Following the France job, Phiippe set up his own business PSA Academies that provides a professional coaching experience for young rugby players from around the globe and you can sign up with our Munster Haka offer here.
“To be honest the reason why I started PSA Academies was because I coached the French team and said we need to improve the skills of our players.
“I try to create an open mind with coaches like Johne Murphy and guys who aim to develop the skills of young players. We try to train like a professional team, we use cutting edge technology, we have top class training facilities and offer international level coaching. What was important for me was, I finished my career with Gloucester and coached Gloucester and Sale Sharks and it thought me a lot about rugby and about life and that’s what we aim to recreate with PSA Academies.
“The camp just creates great experiences and what I want is for a few guys to at the end of the week feel like a better person. We had a hundred and twenty players from eight countries last year with children from Canada and Singapore among other places coming on board. We put a big emphasis on language and although parents sign their kids up for rugby, we offer other crucial life skills too. We don’t just live in Ireland or France, we live in Europe and we live in the world so I think it’s important to have an open mind.”

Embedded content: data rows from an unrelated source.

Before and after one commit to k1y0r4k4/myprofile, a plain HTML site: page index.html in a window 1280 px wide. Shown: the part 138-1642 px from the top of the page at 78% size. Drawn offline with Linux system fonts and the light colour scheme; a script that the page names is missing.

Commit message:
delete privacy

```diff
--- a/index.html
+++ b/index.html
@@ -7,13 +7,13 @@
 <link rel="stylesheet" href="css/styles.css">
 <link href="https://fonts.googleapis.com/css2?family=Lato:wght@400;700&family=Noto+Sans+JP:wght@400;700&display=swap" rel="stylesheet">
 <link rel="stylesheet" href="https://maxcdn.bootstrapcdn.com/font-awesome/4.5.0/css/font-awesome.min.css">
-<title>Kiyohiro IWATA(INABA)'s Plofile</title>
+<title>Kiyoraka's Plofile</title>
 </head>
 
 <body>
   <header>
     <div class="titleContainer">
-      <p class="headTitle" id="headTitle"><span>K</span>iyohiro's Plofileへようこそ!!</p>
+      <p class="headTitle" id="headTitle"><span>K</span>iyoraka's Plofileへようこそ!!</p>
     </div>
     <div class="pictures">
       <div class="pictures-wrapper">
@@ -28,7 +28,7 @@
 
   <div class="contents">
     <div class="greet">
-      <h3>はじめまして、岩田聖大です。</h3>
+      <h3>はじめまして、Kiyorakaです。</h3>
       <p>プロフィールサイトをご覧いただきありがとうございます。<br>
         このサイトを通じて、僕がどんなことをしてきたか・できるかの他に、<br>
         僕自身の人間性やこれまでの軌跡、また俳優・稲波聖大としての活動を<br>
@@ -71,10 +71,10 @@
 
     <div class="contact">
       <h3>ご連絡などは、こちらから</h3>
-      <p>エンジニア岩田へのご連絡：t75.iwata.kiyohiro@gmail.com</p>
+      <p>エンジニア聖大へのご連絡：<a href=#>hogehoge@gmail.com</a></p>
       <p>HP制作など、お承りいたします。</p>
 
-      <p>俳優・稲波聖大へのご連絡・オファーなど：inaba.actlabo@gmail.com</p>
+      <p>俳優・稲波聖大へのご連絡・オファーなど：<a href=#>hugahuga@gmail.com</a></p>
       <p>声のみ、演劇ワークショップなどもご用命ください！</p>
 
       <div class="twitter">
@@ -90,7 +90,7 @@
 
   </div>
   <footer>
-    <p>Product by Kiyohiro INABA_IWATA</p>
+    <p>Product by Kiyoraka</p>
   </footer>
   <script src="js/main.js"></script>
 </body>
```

Despite short stints in coaching roles with Cameroon and Canada, Saint-Andrè is these days settled and focused on working with French TV when not obsessing over growing his company.
It has been a long, thought-provoking journey through the rugby world for Phillipe Saint-Andrè and although coaching has now taken a back-seat, he can still pass on his fountain of knowledge and experience to the next generation with this new challenge.
We would like to say thanks very much to Philippe for being so open and generous with his time and we wish him all the best in the future.
A Saint by name, a scholar by nature.
The Tignes Rugby Academy is the best residential rugby academy around and takes place from 7 to 28 July 2018. Join the best and most ambitious 10-18 year old male and female players from across Europe for the high performance rugby development experience of a lifetime. Munster Haka readers get a special discount of up to 10% off by using code ‘MUNSTERHAKA18’ – see www.psaacademies.com/munster-haka for more details.